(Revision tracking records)
=== Section Start ===
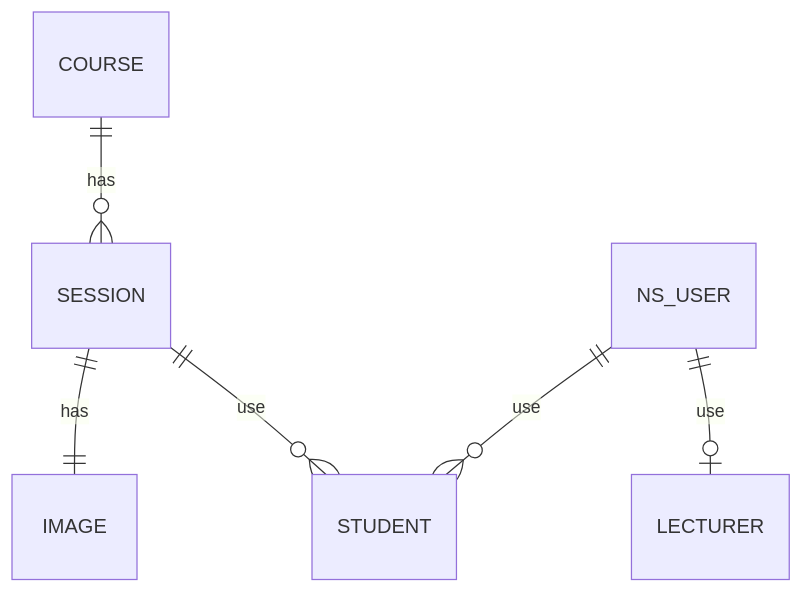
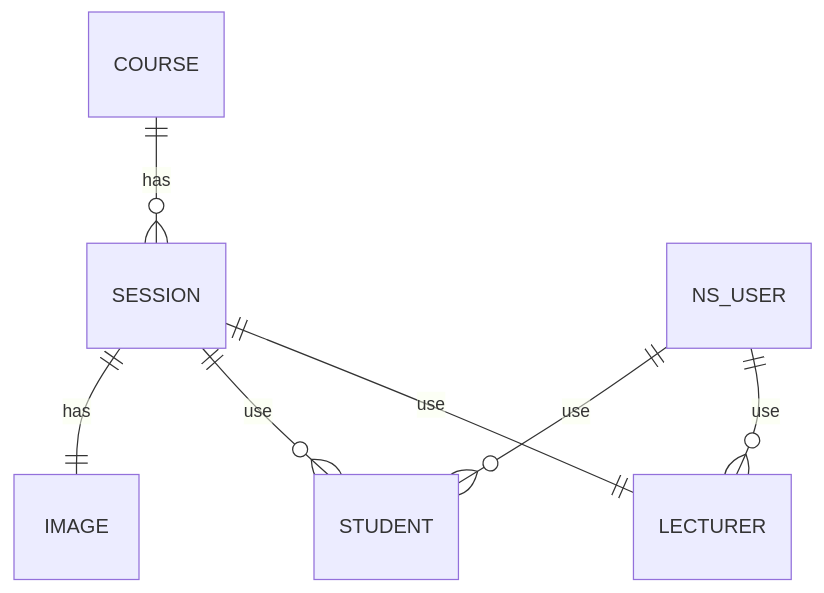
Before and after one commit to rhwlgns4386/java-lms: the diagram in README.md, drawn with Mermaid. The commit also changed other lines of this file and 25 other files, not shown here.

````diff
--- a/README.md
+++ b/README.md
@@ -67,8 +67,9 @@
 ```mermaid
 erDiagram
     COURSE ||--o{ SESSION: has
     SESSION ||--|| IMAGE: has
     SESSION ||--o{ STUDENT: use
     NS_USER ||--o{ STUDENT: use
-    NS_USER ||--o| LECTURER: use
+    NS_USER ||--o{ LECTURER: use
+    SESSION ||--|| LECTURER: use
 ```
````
=== Section End ===
#### What to work on
Your answer is an exact copy of the records above, stripped of pictures.

#### Reply to the task
Before and after one commit to rhwlgns4386/java-lms: the diagram in README.md, drawn with Mermaid. The commit also changed other lines of this file and 25 other files, not shown here.

````diff
--- a/README.md
+++ b/README.md
@@ -67,8 +67,9 @@
 ```mermaid
 erDiagram
     COURSE ||--o{ SESSION: has
     SESSION ||--|| IMAGE: has
     SESSION ||--o{ STUDENT: use
     NS_USER ||--o{ STUDENT: use
-    NS_USER ||--o| LECTURER: use
+    NS_USER ||--o{ LECTURER: use
+    SESSION ||--|| LECTURER: use
 ```
````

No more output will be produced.